The entire listing below should be output exactly as it stands.

GIVEN RECORDS:
+===+

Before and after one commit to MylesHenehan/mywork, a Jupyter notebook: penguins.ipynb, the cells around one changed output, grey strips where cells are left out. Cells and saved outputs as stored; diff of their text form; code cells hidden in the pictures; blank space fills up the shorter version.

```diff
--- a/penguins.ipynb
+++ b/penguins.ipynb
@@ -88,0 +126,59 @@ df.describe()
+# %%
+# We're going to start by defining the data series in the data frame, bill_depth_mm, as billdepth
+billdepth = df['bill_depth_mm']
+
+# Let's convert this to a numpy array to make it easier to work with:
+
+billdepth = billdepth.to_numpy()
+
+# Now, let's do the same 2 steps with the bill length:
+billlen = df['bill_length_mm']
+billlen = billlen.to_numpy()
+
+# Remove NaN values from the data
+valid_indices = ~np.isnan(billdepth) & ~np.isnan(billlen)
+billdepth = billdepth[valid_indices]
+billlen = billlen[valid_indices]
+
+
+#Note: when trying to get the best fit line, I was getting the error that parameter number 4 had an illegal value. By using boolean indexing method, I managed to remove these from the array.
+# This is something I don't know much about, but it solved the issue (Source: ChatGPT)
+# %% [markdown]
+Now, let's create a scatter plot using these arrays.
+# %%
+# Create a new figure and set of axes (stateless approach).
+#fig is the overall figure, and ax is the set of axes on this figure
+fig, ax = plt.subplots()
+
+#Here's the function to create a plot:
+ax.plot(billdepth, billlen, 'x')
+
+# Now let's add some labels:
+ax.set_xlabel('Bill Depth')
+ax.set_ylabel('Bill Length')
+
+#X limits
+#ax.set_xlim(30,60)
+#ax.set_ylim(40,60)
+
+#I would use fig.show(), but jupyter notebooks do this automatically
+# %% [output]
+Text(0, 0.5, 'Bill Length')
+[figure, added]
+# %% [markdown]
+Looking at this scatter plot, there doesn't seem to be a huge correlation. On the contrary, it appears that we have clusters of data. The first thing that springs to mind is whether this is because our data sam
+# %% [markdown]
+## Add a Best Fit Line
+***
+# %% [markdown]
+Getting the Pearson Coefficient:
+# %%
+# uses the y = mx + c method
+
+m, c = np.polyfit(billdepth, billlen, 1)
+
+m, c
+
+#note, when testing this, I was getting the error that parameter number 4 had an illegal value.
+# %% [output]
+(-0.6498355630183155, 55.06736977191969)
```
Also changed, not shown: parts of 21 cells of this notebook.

+===+

SOLUTION:
Before and after one commit to MylesHenehan/mywork, a Jupyter notebook: penguins.ipynb, the cells around one changed output, grey strips where cells are left out. Cells and saved outputs as stored; diff of their text form; code cells hidden in the pictures; blank space fills up the shorter version.

```diff
--- a/penguins.ipynb
+++ b/penguins.ipynb
@@ -88,0 +126,59 @@ df.describe()
+# %%
+# We're going to start by defining the data series in the data frame, bill_depth_mm, as billdepth
+billdepth = df['bill_depth_mm']
+
+# Let's convert this to a numpy array to make it easier to work with:
+
+billdepth = billdepth.to_numpy()
+
+# Now, let's do the same 2 steps with the bill length:
+billlen = df['bill_length_mm']
+billlen = billlen.to_numpy()
+
+# Remove NaN values from the data
+valid_indices = ~np.isnan(billdepth) & ~np.isnan(billlen)
+billdepth = billdepth[valid_indices]
+billlen = billlen[valid_indices]
+
+
+#Note: when trying to get the best fit line, I was getting the error that parameter number 4 had an illegal value. By using boolean indexing method, I managed to remove these from the array.
+# This is something I don't know much about, but it solved the issue (Source: ChatGPT)
+# %% [markdown]
+Now, let's create a scatter plot using these arrays.
+# %%
+# Create a new figure and set of axes (stateless approach).
+#fig is the overall figure, and ax is the set of axes on this figure
+fig, ax = plt.subplots()
+
+#Here's the function to create a plot:
+ax.plot(billdepth, billlen, 'x')
+
+# Now let's add some labels:
+ax.set_xlabel('Bill Depth')
+ax.set_ylabel('Bill Length')
+
+#X limits
+#ax.set_xlim(30,60)
+#ax.set_ylim(40,60)
+
+#I would use fig.show(), but jupyter notebooks do this automatically
+# %% [output]
+Text(0, 0.5, 'Bill Length')
+[figure, added]
+# %% [markdown]
+Looking at this scatter plot, there doesn't seem to be a huge correlation. On the contrary, it appears that we have clusters of data. The first thing that springs to mind is whether this is because our data sam
+# %% [markdown]
+## Add a Best Fit Line
+***
+# %% [markdown]
+Getting the Pearson Coefficient:
+# %%
+# uses the y = mx + c method
+
+m, c = np.polyfit(billdepth, billlen, 1)
+
+m, c
+
+#note, when testing this, I was getting the error that parameter number 4 had an illegal value.
+# %% [output]
+(-0.6498355630183155, 55.06736977191969)
```
Also changed, not shown: parts of 21 cells of this notebook.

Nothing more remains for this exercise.